Now, I did my research for this one, I talked to a couple of topnotch nerd insiders who have not only seen the Batman movies, but remember them. According to my guys, Catwoman is sort of a spinoff of Batman part 2, which introduced Michelle Pfeiffer as Catwoman. And apparently in that movie Michelle also was a timid low on the totem pole worker (or “mousy secretary” they all said) at a corporation who discovered insidious plans and was murdered by the boss and then was revived by cats (not CGI though) who circled around her and bit at her. There is some disagreement but the majority believe that Michelle Pfeiffer Catwoman was not literally brought back to life by those cats, but just awoken from unconsciousness, and that the cat powers and “nine lives” she gets after that are more her little gimmick and not meant to be taken literally. In this new version though she might as well be bit by a radioactive cat because she keeps turning into a computerized Halle Berry and soaring above the city like Spiderman. And we find out that there have been many catpowered catwomen throughought history, who wore cat masks and hated dogs, etc. No mention of Michelle Pfeiffer but it would seem this must be related somehow. Also my guys want me to mention that there is no mention of Batman, Gotham City, Superman or even Popeye or Tom and Jerry.
The script, credited to a whole bunch of people and probaly based on a bunch of rejected scripts developed over the past ten years, doesn’t spend much time being clever or smart. Underneath the polished photography and decent production values, this has the feel of a straight to video sequel plot. Just a rehash of the cartoon feminist themes from Batman part 2, but with a different Catwoman, a different corporate villain and a handsome cop (Benjamin Bratt) in place of Batman. It still all feels very familiar and once again you’re wondering how the fuck a guy could date Halle Berry and then see her with a mask only covering her nose and hair, and not have any idea it’s the same girl.

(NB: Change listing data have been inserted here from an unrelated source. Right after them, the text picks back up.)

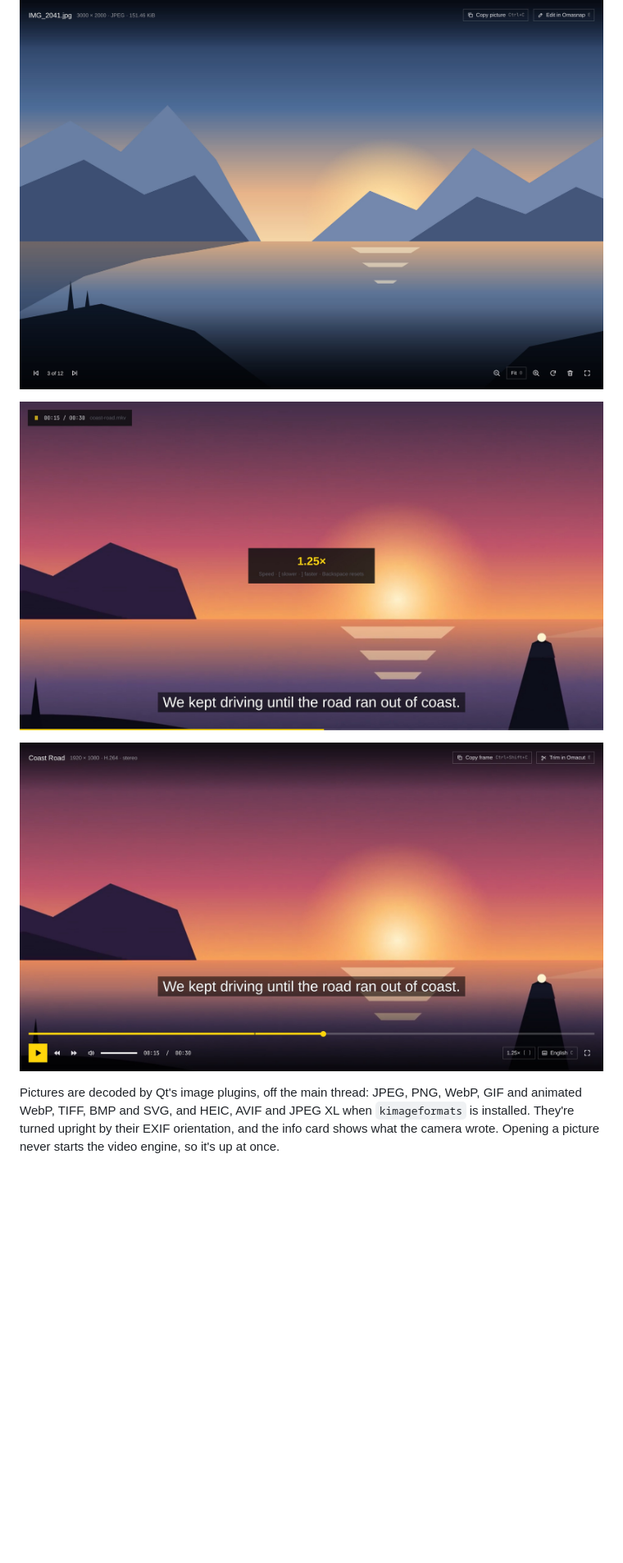
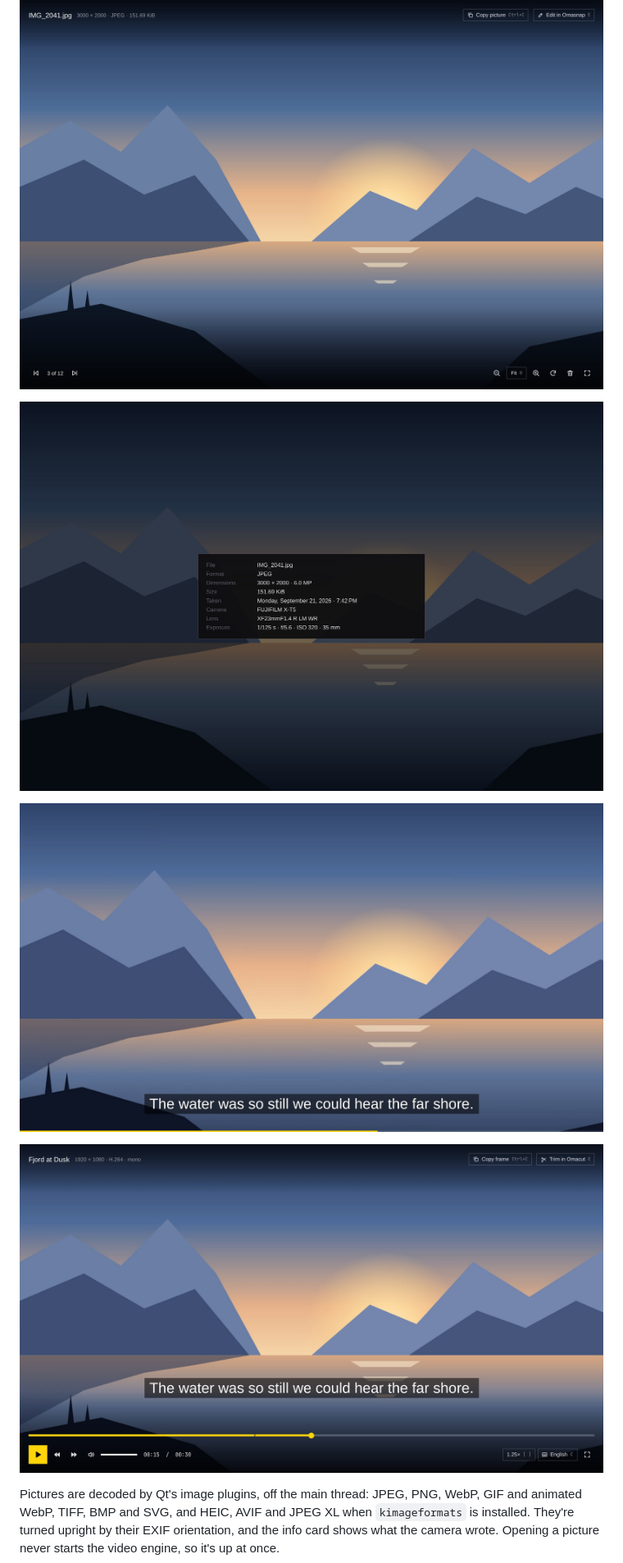
Before and after one commit to 1kaye/omaview, a Markdown page: README.md, the part around one of its changes. Shown at 82% size. Rendered like a GitHub page; pictures changed too: screenshots/bare.jpg, screenshots/overlay.jpg, screenshots/picture-info.jpg (added); blank space fills up the shorter version.

```diff
--- a/README.md
+++ b/README.md
@@ -4,5 +4,7 @@ Omarchy's picture viewer and media player, listed in the launcher as Media Viewe
 
 ![Omaview showing a photo, with the controls brought in by Tab](screenshots/picture.jpg)
 
+![The info card: what the camera wrote](screenshots/picture-info.jpg)
+
 ![Omaview playing a film, bare](screenshots/bare.jpg)
 
```
Also changed, not shown: other parts of README.md (+1 -1 lines), 1 other file.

There are lots of annoying cliches here, like the “funny” slightly overweight best friend who encourages Halle and lusts after any man that makes the mistake of standing within ten miles of her. Also the “funny” cartoonishly gay friend at work, you’re gonna love him. And the old “she’s an artist but she is stuck in this commercial job and how will she ever be a real artist like she always dreamed” plot, although they must’ve cut most of that out in the twenty-seventh draft because it is completely abandoned after the beginning and in fact I don’t think you even see her ever doing any art other than in the deleted scenes on the DVD.

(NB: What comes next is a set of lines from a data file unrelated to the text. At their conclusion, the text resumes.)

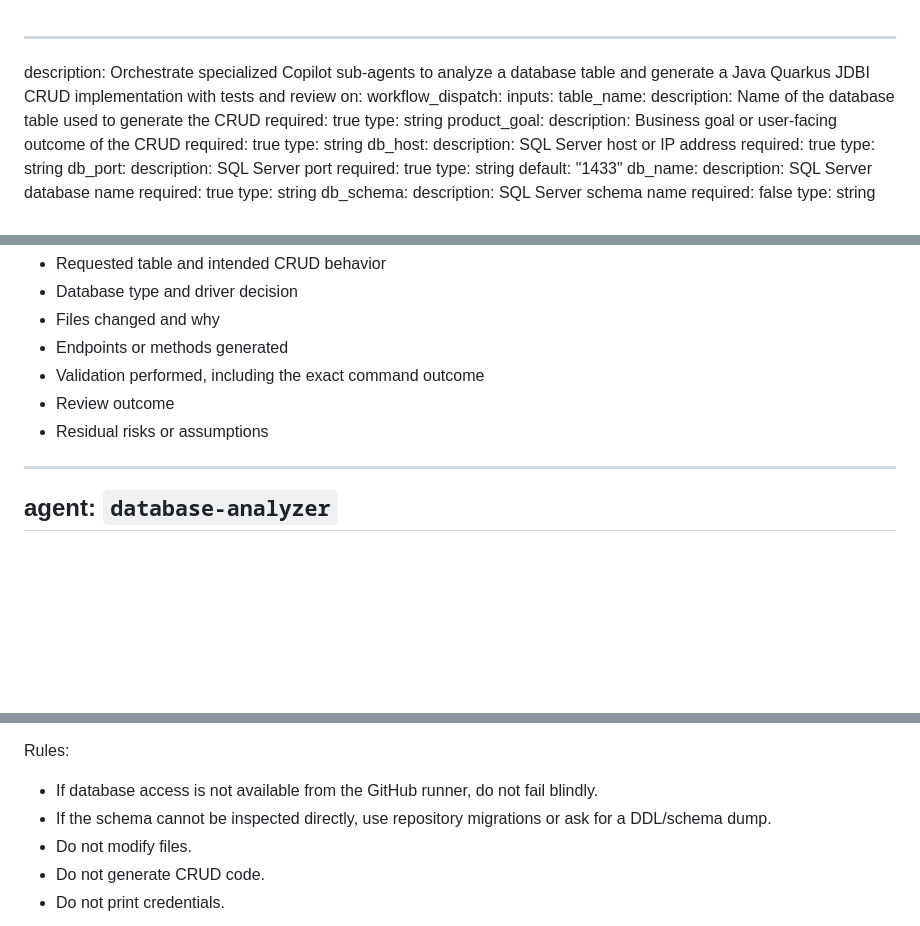
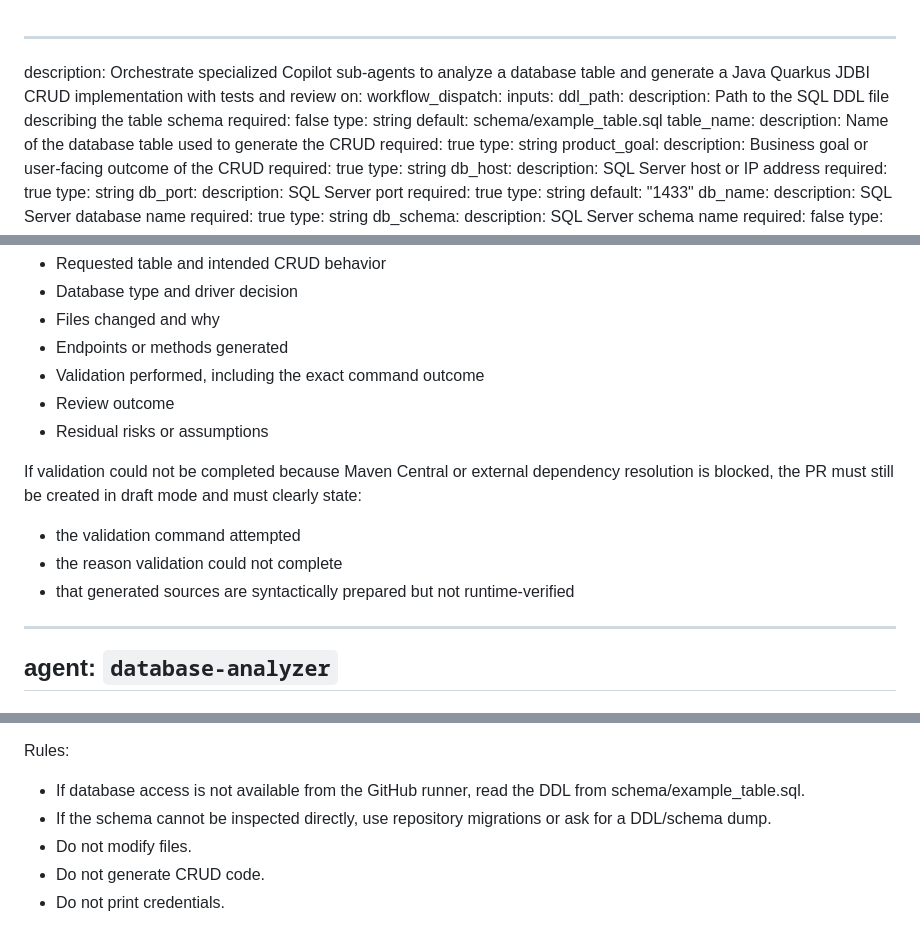
Before and after one commit to giuseppecataldi/skills-getting-started-with-github-copilot, a Markdown page: .github/workflows/java-crud-orchestrator.md, 3 parts joined by grey strips. GitHub-like rendering; blank space fills up the shorter version.

Commit message:
Allow draft PR when Maven validation is blocked

```diff
--- a/.github/workflows/java-crud-orchestrator.md
+++ b/.github/workflows/java-crud-orchestrator.md
@@ -3,6 +3,11 @@ description: Orchestrate specialized Copilot sub-agents to analyze a database ta
 on:
   workflow_dispatch:
     inputs:
+      ddl_path:
+        description: Path to the SQL DDL file describing the table schema
+        required: false
+        type: string
+        default: schema/example_table.sql
       table_name:
         description: Name of the database table used to generate the CRUD
         required: true
@@ -163,6 +169,11 @@ If you create a pull request, the description must include:
 - Review outcome
 - Residual risks or assumptions
 
+If validation could not be completed because Maven Central or external dependency resolution is blocked, the PR must still be created in draft mode and must clearly state:
+
+- the validation command attempted
+- the reason validation could not complete
+- that generated sources are syntactically prepared but not runtime-verified
 ---
 
 ## agent: `database-analyzer`
@@ -205,7 +216,7 @@ Your output must contain:
 
 Rules:
 
-- If database access is not available from the GitHub runner, do not fail blindly.
+- If database access is not available from the GitHub runner, read the DDL from schema/example_table.sql.
 - If the schema cannot be inspected directly, use repository migrations or ask for a DDL/schema dump.
 - Do not modify files.
 - Do not generate CRUD code.
```
Also changed, not shown: other parts of .github/workflows/java-crud-orchestrator.md (+1 -0 lines).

There’s another deleted scene on the DVD where she gets chased by a bunch of evil dogs (probaly the yin to the yang of the magic Egyptian cat brigade) through a junkyard labyrinth. The scene reminded me alot of a scene in that old Renny Harlin classic NIGHTMARE ON ELM STREET PART 4 THE DREAM MASTER. And strangely enough, one of the stars of that movie, Brooke Theiss, has a bit part as “ferris wheel mom.” Which only goes to prove my theory that all modern cinema was birthed from the womb of the Freddy pictures.
But there was one little touch I thought was worth commending. It happens when she’s doing internet research on catwomen, as happens in all modern movies of every genre. This movie has the usual computery blips and bleeps when they use computers, but I liked that at least when she does her research, she doesn’t IMMEDIATELY find exactly the information she needs. First she clicks on a page of old ladies who take pictures of their cats dressed up in clothes. That was a good touch.
Just once I want to see a movie where a dude is researching mysterious supernatural happenings or whatever on the internet, but the search engine brings up some similarly titled porn sites, and he ends up wasting two hours looking at porn and jerking off, then figuring out what he needed to figure out. Some day, maybe. Until then, we just have CATWOMAN.
VERN has been reviewing movies since 1999 and is the author of the books SEAGALOGY: A STUDY OF THE ASS-KICKING FILMS OF STEVEN SEAGAL, YIPPEE KI-YAY MOVIEGOER!: WRITINGS ON BRUCE WILLIS, BADASS CINEMA AND OTHER IMPORTANT TOPICS and NIKETOWN: A NOVEL. His horror-action novel WORM ON A HOOK will arrive later this year.